Task to complete ->
Find the number of lines in these records where the word "onCancel" appears. Reply with that number and nothing more.
======== Data extract ========
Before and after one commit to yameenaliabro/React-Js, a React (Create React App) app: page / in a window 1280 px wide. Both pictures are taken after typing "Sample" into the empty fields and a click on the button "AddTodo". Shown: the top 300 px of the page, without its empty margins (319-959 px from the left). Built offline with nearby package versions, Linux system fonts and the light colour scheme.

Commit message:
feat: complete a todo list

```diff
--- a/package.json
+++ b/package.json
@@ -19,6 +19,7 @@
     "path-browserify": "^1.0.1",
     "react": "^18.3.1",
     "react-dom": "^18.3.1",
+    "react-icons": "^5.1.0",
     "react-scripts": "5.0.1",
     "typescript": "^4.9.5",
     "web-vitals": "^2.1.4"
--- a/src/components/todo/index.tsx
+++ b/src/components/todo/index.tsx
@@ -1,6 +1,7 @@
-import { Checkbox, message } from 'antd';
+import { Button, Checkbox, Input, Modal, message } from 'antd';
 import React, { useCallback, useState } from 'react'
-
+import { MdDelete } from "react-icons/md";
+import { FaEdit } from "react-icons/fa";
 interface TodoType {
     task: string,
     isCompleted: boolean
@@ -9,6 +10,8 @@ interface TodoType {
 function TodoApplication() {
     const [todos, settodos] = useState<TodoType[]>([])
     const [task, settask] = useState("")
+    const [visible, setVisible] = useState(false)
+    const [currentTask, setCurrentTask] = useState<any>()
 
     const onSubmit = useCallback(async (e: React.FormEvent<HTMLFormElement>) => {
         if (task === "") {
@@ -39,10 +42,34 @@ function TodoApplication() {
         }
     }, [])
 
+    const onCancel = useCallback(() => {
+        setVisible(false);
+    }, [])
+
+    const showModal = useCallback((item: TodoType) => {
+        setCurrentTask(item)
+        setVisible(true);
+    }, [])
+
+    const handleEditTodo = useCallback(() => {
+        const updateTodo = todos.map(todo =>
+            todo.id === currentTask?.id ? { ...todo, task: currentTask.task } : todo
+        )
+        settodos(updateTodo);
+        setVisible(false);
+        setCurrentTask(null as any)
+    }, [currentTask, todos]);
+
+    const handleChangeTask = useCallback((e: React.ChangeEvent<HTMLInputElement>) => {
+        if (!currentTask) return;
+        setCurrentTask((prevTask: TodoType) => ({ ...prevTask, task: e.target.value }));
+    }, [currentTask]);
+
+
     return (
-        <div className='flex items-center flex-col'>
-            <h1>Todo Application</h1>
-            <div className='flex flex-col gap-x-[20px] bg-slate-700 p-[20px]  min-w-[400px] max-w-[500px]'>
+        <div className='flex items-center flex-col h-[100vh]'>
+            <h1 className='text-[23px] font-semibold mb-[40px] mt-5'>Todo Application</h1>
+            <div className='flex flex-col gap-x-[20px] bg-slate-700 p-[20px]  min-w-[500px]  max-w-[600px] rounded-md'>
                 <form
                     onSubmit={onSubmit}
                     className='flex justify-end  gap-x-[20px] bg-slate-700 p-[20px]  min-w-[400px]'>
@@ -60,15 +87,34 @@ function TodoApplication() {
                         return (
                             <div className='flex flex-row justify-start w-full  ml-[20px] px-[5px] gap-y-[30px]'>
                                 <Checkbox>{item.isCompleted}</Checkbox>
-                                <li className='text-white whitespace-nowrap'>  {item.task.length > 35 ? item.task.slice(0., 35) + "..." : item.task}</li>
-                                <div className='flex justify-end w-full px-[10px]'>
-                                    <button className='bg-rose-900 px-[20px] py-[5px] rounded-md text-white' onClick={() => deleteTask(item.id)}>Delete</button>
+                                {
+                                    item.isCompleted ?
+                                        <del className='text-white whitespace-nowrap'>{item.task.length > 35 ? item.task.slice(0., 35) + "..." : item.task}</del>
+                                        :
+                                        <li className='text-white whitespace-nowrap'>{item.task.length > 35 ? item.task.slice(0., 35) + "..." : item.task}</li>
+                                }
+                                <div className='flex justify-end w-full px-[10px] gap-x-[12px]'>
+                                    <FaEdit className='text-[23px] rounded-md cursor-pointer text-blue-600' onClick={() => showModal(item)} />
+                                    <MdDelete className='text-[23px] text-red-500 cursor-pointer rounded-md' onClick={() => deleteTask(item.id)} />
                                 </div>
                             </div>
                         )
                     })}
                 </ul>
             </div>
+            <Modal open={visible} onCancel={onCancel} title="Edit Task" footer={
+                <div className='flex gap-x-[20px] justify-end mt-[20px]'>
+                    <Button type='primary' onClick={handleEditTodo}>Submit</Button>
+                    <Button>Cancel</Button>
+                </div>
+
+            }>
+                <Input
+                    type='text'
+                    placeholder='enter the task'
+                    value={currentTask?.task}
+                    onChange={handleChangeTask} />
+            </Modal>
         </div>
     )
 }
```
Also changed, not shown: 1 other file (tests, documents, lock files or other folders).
========
======== Data extract ========
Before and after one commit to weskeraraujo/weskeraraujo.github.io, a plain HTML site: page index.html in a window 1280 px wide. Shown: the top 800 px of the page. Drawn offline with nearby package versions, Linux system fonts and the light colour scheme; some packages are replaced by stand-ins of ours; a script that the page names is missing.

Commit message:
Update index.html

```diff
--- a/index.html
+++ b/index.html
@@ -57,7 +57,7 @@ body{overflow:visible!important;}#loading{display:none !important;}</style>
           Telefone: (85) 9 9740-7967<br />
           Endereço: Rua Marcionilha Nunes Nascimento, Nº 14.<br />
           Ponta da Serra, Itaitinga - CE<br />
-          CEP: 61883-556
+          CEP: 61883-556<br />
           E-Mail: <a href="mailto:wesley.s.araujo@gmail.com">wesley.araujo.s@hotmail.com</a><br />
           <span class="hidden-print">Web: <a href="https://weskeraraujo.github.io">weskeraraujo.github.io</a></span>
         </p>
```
========
======== Data extract ========
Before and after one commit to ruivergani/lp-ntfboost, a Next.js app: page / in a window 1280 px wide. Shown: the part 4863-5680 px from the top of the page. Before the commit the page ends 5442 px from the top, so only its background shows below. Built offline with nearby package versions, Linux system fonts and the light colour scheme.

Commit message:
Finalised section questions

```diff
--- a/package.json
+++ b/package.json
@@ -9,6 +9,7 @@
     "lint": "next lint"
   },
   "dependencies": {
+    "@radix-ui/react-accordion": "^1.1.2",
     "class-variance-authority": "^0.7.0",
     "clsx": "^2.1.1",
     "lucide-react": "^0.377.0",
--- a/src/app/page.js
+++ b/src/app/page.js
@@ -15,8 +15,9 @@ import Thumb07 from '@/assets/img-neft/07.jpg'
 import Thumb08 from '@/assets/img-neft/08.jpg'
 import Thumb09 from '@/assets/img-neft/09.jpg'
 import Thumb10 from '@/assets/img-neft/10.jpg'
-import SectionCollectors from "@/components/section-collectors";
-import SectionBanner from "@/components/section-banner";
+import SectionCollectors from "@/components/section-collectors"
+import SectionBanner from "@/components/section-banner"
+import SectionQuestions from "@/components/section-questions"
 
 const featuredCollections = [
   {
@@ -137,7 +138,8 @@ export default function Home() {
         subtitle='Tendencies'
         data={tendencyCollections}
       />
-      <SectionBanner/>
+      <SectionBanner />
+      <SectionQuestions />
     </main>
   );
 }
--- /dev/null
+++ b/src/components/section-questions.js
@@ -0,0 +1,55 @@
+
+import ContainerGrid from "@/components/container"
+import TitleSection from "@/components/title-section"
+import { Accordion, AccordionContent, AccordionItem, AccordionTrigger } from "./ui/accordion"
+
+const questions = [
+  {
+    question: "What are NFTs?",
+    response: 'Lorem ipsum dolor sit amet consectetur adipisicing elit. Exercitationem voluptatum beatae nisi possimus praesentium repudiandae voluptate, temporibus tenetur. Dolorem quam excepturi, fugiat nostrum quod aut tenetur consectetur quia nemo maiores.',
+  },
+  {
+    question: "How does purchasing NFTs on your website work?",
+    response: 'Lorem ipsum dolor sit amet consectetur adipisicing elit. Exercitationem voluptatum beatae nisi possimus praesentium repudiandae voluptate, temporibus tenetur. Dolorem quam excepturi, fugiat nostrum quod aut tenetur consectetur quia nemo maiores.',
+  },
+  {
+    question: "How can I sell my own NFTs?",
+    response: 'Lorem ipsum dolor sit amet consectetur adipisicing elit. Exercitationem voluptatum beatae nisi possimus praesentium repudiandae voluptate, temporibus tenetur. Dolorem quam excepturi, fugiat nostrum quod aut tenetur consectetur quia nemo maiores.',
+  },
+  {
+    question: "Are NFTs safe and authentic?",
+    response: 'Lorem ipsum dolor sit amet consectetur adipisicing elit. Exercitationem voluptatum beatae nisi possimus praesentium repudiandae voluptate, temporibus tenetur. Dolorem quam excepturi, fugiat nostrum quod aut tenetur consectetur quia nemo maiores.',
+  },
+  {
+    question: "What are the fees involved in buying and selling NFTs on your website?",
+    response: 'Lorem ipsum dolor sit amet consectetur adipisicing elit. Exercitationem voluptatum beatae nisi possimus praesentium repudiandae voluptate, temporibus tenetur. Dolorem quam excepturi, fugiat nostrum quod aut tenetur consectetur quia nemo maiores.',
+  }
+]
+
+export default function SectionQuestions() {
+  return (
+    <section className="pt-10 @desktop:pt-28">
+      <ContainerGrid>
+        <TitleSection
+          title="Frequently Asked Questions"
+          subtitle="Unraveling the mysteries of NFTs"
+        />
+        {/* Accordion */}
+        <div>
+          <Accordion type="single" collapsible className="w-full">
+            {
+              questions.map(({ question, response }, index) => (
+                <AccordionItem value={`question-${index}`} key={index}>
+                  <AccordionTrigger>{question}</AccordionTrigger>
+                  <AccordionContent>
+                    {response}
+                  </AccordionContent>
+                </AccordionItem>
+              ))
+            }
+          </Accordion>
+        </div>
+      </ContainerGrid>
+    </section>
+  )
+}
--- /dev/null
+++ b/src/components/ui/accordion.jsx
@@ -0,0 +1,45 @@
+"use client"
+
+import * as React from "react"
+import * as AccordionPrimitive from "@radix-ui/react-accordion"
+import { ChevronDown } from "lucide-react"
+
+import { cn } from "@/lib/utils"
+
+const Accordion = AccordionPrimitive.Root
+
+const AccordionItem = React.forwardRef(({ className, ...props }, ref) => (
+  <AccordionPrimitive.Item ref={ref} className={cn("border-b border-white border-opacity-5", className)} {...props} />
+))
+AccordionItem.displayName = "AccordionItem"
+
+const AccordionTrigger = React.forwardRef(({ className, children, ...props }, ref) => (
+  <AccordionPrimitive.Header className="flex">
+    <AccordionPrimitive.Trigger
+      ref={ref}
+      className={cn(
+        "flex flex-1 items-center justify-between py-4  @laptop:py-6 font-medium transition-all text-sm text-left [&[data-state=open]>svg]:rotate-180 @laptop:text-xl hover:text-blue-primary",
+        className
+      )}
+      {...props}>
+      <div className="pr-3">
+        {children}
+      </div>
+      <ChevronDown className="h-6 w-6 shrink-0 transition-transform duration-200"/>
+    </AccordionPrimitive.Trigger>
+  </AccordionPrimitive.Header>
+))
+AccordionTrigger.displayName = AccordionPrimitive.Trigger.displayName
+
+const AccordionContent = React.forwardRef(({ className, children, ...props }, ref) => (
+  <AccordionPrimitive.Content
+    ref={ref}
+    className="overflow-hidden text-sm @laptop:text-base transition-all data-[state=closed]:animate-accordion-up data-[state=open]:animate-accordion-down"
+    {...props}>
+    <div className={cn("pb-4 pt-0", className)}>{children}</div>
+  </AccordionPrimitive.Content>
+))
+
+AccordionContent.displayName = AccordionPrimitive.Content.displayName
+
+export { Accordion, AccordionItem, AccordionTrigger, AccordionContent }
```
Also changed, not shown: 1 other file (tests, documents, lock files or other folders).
========
Answer ->
2